Also, the Financial Times points out that Russia-linked hackers have sharply stepped up a campaign to disrupt EU elections in May, leaving EU officials and tech companies scrambling to muster a response.

publication/media

  • Reported in: Issue 141
  • DATE OF PUBLICATION: 12/03/2019
  • Language/target audience: German
  • Country: Russia, EU
  • Keywords: EU elections 2019, Anti-Russian, Russophobia
  • Outlet: Sputnik Deutschland
see more

US Senate: no ties between Donald Trump and Moscow

In February, the US Senate announced the absence of “ties” between the American leader Donald Trump and Moscow. The Commission responsible for the investigation could not reveal any facts or evidence of the alleged collusion of Donald Trump’s campaign headquarters with Russia in 2016.

Disproof

This statement is a recurring Kremlin narrative that was already debunked. RT, once again, used claims, not supported by the CBS report.

More disinformation cases on Russian interference in US election here.

Russia is not interfering in the EU elections

There are no examples confirming the alleged “sharp activation” of Russian hackers from Russia targeting the European elections, none are given. If European politicians had some information, it would be logical to share it.

Disproof

Recurring pro-Kremlin disinformation narrative about the EU elections 2019 and election meddling.

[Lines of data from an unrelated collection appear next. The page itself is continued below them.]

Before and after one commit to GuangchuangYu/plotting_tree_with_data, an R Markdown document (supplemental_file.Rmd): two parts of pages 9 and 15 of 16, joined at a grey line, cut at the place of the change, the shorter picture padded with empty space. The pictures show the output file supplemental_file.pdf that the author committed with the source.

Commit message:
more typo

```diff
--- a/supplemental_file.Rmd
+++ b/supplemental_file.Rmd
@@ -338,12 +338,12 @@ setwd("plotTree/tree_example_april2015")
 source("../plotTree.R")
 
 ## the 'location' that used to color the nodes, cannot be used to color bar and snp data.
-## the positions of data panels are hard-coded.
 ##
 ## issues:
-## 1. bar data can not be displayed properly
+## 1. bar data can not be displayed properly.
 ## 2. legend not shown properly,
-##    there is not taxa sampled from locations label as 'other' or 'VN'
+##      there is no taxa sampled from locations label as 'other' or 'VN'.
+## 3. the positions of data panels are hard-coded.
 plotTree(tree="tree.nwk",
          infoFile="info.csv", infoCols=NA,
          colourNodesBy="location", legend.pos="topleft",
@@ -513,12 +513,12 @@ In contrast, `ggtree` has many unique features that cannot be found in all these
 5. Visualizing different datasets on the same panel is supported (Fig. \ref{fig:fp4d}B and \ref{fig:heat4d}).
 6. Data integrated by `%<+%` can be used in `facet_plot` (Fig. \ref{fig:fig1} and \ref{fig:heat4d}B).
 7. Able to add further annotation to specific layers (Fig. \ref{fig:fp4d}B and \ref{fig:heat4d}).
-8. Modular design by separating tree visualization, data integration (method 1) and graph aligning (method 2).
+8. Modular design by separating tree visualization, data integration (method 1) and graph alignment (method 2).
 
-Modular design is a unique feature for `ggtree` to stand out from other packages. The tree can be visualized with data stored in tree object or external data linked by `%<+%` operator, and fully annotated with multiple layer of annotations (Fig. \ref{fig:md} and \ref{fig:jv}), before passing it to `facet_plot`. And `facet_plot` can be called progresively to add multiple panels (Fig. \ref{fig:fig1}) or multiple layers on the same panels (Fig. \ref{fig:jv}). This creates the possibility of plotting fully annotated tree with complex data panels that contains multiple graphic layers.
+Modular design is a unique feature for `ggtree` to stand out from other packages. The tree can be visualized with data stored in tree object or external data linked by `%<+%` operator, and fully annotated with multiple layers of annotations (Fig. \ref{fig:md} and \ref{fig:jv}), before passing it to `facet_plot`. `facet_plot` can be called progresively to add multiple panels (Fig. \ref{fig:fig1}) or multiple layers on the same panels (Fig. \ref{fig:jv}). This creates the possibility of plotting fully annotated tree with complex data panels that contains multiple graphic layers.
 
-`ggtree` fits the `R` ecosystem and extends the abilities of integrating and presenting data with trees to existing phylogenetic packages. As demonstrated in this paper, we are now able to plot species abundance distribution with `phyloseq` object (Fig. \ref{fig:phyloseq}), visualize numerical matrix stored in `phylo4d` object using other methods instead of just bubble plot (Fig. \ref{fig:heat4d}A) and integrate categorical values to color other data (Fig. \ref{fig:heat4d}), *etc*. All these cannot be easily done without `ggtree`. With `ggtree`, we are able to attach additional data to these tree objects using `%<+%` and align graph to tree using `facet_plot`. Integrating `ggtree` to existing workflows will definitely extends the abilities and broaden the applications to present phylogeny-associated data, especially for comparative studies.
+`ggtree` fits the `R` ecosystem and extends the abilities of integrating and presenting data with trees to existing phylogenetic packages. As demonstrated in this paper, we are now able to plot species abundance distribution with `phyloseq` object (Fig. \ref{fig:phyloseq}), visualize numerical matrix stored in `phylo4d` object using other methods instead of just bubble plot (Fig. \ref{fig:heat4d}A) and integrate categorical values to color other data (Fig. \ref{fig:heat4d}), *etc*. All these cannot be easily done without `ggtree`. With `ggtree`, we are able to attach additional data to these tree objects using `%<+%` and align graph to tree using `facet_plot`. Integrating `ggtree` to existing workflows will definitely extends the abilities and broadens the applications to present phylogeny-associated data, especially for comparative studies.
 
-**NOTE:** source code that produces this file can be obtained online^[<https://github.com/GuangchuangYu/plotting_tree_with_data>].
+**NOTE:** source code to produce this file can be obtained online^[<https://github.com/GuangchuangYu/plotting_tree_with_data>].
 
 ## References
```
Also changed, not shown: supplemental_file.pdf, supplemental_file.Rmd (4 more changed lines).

In January, Microsoft found that a group of hackers called Fancy Bear targeted email accounts of European think tanks and NGOs as well as political opponents of Russian president Vladimir Putin. The group, believed to be associated with the Russian intelligence, were spreading messages aimed at disrupting upcoming elections.

US, backed by Syrian rebels, prevents refugees from leaving Al Rukban camp

Around 40,000 people are trapped in the refugee camp of Al Rukban, on the Syrian border with Jordan and inside the US-controlled area around the base of Al Tanf.  The US is obstructing the rescue operation by refusing to protect the convoy that should take refugees out of the camp.

Disproof

Since it is becoming impossible to continue affirming that US troops and the groups they support are impeding the exit of the refugees, the narrative has shifted to claims that the US is voluntarily frustrating the rescue operation by refusing to protect the convoy of the vehicles that were going to carry civilians out of the camp.

US State Department deputy spokesperson Robert Palladino said that Washington "fully supports a process that is free from coercion and allows for safe, voluntary, and dignified departures for those wishing to leave Rukban". A Syrian rebel commander for a US-backed group in the area declared  that Russian military police and Syrian troops are the ones blocking humanitarian supplies from reaching Rukban in order "to get people to leave by force".